● Source information:
****

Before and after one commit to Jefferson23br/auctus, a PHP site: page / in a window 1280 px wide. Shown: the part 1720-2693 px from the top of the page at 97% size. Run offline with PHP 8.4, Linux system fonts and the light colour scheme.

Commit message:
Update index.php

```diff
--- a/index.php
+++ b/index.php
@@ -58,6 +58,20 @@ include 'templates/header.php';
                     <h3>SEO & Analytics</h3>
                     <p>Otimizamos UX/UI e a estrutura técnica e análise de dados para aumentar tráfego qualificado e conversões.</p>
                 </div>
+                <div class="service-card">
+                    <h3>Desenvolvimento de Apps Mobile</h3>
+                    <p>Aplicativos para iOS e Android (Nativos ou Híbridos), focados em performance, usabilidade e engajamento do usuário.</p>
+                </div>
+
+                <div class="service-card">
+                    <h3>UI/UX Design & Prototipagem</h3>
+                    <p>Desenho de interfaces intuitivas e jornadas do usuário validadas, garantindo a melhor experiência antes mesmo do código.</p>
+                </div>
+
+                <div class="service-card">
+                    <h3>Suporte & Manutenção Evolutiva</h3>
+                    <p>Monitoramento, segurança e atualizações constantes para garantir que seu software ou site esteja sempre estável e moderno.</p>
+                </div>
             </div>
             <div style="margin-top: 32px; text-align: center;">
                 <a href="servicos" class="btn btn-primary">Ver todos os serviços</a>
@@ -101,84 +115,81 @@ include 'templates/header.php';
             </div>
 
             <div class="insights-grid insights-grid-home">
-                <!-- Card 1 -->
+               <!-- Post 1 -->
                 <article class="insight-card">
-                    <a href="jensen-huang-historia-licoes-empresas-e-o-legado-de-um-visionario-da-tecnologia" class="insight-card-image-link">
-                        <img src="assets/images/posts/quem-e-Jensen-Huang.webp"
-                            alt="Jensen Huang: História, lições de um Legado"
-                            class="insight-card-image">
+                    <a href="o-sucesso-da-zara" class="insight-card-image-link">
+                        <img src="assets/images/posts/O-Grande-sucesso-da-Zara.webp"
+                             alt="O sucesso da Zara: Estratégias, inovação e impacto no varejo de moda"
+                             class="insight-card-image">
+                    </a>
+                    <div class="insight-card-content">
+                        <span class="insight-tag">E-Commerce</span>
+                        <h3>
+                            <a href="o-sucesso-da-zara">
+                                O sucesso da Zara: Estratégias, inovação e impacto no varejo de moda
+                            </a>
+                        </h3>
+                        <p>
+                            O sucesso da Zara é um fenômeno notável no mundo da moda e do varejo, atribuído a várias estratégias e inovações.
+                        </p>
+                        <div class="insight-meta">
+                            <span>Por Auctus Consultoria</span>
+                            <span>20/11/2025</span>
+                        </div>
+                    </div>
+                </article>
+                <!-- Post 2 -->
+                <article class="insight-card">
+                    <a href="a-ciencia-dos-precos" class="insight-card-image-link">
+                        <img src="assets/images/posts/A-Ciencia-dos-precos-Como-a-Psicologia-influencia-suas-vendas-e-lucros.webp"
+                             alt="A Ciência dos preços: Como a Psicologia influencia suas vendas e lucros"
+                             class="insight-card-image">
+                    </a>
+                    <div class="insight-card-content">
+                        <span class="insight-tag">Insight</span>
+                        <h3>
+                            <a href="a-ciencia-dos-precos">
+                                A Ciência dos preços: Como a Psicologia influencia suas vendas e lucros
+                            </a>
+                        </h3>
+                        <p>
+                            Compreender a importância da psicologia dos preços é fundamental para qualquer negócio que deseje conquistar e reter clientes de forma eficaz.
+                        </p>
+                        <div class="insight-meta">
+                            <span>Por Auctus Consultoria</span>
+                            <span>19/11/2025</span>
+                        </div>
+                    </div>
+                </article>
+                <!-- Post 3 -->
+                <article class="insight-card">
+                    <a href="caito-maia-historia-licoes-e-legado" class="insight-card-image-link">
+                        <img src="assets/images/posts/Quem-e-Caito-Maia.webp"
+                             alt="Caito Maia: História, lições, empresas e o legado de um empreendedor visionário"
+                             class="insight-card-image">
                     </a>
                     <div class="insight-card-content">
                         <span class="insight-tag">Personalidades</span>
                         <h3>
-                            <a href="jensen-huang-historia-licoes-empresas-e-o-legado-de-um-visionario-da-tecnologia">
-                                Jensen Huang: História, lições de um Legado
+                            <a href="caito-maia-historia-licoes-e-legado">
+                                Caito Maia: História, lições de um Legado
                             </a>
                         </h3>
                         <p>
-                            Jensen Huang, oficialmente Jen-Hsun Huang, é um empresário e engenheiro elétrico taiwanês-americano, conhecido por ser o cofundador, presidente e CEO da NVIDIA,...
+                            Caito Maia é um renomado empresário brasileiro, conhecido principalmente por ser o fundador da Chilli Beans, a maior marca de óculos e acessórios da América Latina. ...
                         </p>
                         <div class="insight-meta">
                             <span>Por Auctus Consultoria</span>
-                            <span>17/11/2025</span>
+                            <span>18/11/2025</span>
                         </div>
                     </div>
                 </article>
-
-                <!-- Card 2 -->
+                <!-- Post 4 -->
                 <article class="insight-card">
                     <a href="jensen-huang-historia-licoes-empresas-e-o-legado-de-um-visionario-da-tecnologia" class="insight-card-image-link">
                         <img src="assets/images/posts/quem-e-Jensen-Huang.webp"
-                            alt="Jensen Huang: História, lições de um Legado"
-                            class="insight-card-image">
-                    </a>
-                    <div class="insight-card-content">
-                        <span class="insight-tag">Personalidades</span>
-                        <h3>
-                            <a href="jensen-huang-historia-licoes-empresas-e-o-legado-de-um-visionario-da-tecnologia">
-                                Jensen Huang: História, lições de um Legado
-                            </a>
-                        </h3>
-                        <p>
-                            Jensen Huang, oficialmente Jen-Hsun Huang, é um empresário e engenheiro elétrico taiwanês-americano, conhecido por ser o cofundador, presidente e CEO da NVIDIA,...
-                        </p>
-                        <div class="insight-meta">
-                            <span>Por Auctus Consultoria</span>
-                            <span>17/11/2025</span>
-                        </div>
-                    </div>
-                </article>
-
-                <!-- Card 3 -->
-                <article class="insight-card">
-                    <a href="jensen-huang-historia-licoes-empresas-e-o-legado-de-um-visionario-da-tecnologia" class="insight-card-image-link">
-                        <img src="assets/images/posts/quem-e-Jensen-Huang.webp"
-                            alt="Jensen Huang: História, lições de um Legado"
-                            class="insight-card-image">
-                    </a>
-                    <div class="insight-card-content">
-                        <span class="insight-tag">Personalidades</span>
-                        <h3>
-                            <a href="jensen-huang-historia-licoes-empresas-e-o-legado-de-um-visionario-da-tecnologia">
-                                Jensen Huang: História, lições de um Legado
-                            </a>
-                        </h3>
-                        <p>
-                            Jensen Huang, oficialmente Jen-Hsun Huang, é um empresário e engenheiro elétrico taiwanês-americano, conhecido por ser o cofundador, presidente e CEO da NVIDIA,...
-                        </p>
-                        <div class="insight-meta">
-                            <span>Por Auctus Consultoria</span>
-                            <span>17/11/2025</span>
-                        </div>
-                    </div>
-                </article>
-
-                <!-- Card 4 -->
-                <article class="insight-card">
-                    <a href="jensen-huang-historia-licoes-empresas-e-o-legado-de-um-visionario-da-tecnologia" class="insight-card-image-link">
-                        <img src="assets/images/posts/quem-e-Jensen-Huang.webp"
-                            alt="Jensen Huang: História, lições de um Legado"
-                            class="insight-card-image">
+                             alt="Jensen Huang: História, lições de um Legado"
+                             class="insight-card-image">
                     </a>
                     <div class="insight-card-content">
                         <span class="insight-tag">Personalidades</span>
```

****

● Task statement: Retype all the data exactly, line for line.

● Your response:
Before and after one commit to Jefferson23br/auctus, a PHP site: page / in a window 1280 px wide. Shown: the part 1720-2693 px from the top of the page at 97% size. Run offline with PHP 8.4, Linux system fonts and the light colour scheme.

Commit message:
Update index.php

```diff
--- a/index.php
+++ b/index.php
@@ -58,6 +58,20 @@ include 'templates/header.php';
                     <h3>SEO & Analytics</h3>
                     <p>Otimizamos UX/UI e a estrutura técnica e análise de dados para aumentar tráfego qualificado e conversões.</p>
                 </div>
+                <div class="service-card">
+                    <h3>Desenvolvimento de Apps Mobile</h3>
+                    <p>Aplicativos para iOS e Android (Nativos ou Híbridos), focados em performance, usabilidade e engajamento do usuário.</p>
+                </div>
+
+                <div class="service-card">
+                    <h3>UI/UX Design & Prototipagem</h3>
+                    <p>Desenho de interfaces intuitivas e jornadas do usuário validadas, garantindo a melhor experiência antes mesmo do código.</p>
+                </div>
+
+                <div class="service-card">
+                    <h3>Suporte & Manutenção Evolutiva</h3>
+                    <p>Monitoramento, segurança e atualizações constantes para garantir que seu software ou site esteja sempre estável e moderno.</p>
+                </div>
             </div>
             <div style="margin-top: 32px; text-align: center;">
                 <a href="servicos" class="btn btn-primary">Ver todos os serviços</a>
@@ -101,84 +115,81 @@ include 'templates/header.php';
             </div>
 
             <div class="insights-grid insights-grid-home">
-                <!-- Card 1 -->
+               <!-- Post 1 -->
                 <article class="insight-card">
-                    <a href="jensen-huang-historia-licoes-empresas-e-o-legado-de-um-visionario-da-tecnologia" class="insight-card-image-link">
-                        <img src="assets/images/posts/quem-e-Jensen-Huang.webp"
-                            alt="Jensen Huang: História, lições de um Legado"
-                            class="insight-card-image">
+                    <a href="o-sucesso-da-zara" class="insight-card-image-link">
+                        <img src="assets/images/posts/O-Grande-sucesso-da-Zara.webp"
+                             alt="O sucesso da Zara: Estratégias, inovação e impacto no varejo de moda"
+                             class="insight-card-image">
+                    </a>
+                    <div class="insight-card-content">
+                        <span class="insight-tag">E-Commerce</span>
+                        <h3>
+                            <a href="o-sucesso-da-zara">
+                                O sucesso da Zara: Estratégias, inovação e impacto no varejo de moda
+                            </a>
+                        </h3>
+                        <p>
+                            O sucesso da Zara é um fenômeno notável no mundo da moda e do varejo, atribuído a várias estratégias e inovações.
+                        </p>
+                        <div class="insight-meta">
+                            <span>Por Auctus Consultoria</span>
+                            <span>20/11/2025</span>
+                        </div>
+                    </div>
+                </article>
+                <!-- Post 2 -->
+                <article class="insight-card">
+                    <a href="a-ciencia-dos-precos" class="insight-card-image-link">
+                        <img src="assets/images/posts/A-Ciencia-dos-precos-Como-a-Psicologia-influencia-suas-vendas-e-lucros.webp"
+                             alt="A Ciência dos preços: Como a Psicologia influencia suas vendas e lucros"
+                             class="insight-card-image">
+                    </a>
+                    <div class="insight-card-content">
+                        <span class="insight-tag">Insight</span>
+                        <h3>
+                            <a href="a-ciencia-dos-precos">
+                                A Ciência dos preços: Como a Psicologia influencia suas vendas e lucros
+                            </a>
+                        </h3>
+                        <p>
+                            Compreender a importância da psicologia dos preços é fundamental para qualquer negócio que deseje conquistar e reter clientes de forma eficaz.
+                        </p>
+                        <div class="insight-meta">
+                            <span>Por Auctus Consultoria</span>
+                            <span>19/11/2025</span>
+                        </div>
+                    </div>
+                </article>
+                <!-- Post 3 -->
+                <article class="insight-card">
+                    <a href="caito-maia-historia-licoes-e-legado" class="insight-card-image-link">
+                        <img src="assets/images/posts/Quem-e-Caito-Maia.webp"
+                             alt="Caito Maia: História, lições, empresas e o legado de um empreendedor visionário"
+                             class="insight-card-image">
                     </a>
                     <div class="insight-card-content">
                         <span class="insight-tag">Personalidades</span>
                         <h3>
-                            <a href="jensen-huang-historia-licoes-empresas-e-o-legado-de-um-visionario-da-tecnologia">
-                                Jensen Huang: História, lições de um Legado
+                            <a href="caito-maia-historia-licoes-e-legado">
+                                Caito Maia: História, lições de um Legado
                             </a>
                         </h3>
                         <p>
-                            Jensen Huang, oficialmente Jen-Hsun Huang, é um empresário e engenheiro elétrico taiwanês-americano, conhecido por ser o cofundador, presidente e CEO da NVIDIA,...
+                            Caito Maia é um renomado empresário brasileiro, conhecido principalmente por ser o fundador da Chilli Beans, a maior marca de óculos e acessórios da América Latina. ...
                         </p>
                         <div class="insight-meta">
                             <span>Por Auctus Consultoria</span>
-                            <span>17/11/2025</span>
+                            <span>18/11/2025</span>
                         </div>
                     </div>
                 </article>
-
-                <!-- Card 2 -->
+                <!-- Post 4 -->
                 <article class="insight-card">
                     <a href="jensen-huang-historia-licoes-empresas-e-o-legado-de-um-visionario-da-tecnologia" class="insight-card-image-link">
                         <img src="assets/images/posts/quem-e-Jensen-Huang.webp"
-                            alt="Jensen Huang: História, lições de um Legado"
-                            class="insight-card-image">
-                    </a>
-                    <div class="insight-card-content">
-                        <span class="insight-tag">Personalidades</span>
-                        <h3>
-                            <a href="jensen-huang-historia-licoes-empresas-e-o-legado-de-um-visionario-da-tecnologia">
-                                Jensen Huang: História, lições de um Legado
-                            </a>
-                        </h3>
-                        <p>
-                            Jensen Huang, oficialmente Jen-Hsun Huang, é um empresário e engenheiro elétrico taiwanês-americano, conhecido por ser o cofundador, presidente e CEO da NVIDIA,...
-                        </p>
-                        <div class="insight-meta">
-                            <span>Por Auctus Consultoria</span>
-                            <span>17/11/2025</span>
-                        </div>
-                    </div>
-                </article>
-
-                <!-- Card 3 -->
-                <article class="insight-card">
-                    <a href="jensen-huang-historia-licoes-empresas-e-o-legado-de-um-visionario-da-tecnologia" class="insight-card-image-link">
-                        <img src="assets/images/posts/quem-e-Jensen-Huang.webp"
-                            alt="Jensen Huang: História, lições de um Legado"
-                            class="insight-card-image">
-                    </a>
-                    <div class="insight-card-content">
-                        <span class="insight-tag">Personalidades</span>
-                        <h3>
-                            <a href="jensen-huang-historia-licoes-empresas-e-o-legado-de-um-visionario-da-tecnologia">
-                                Jensen Huang: História, lições de um Legado
-                            </a>
-                        </h3>
-                        <p>
-                            Jensen Huang, oficialmente Jen-Hsun Huang, é um empresário e engenheiro elétrico taiwanês-americano, conhecido por ser o cofundador, presidente e CEO da NVIDIA,...
-                        </p>
-                        <div class="insight-meta">
-                            <span>Por Auctus Consultoria</span>
-                            <span>17/11/2025</span>
-                        </div>
-                    </div>
-                </article>
-
-                <!-- Card 4 -->
-                <article class="insight-card">
-                    <a href="jensen-huang-historia-licoes-empresas-e-o-legado-de-um-visionario-da-tecnologia" class="insight-card-image-link">
-                        <img src="assets/images/posts/quem-e-Jensen-Huang.webp"
-                            alt="Jensen Huang: História, lições de um Legado"
-                            class="insight-card-image">
+                             alt="Jensen Huang: História, lições de um Legado"
+                             class="insight-card-image">
                     </a>
                     <div class="insight-card-content">
                         <span class="insight-tag">Personalidades</span>
```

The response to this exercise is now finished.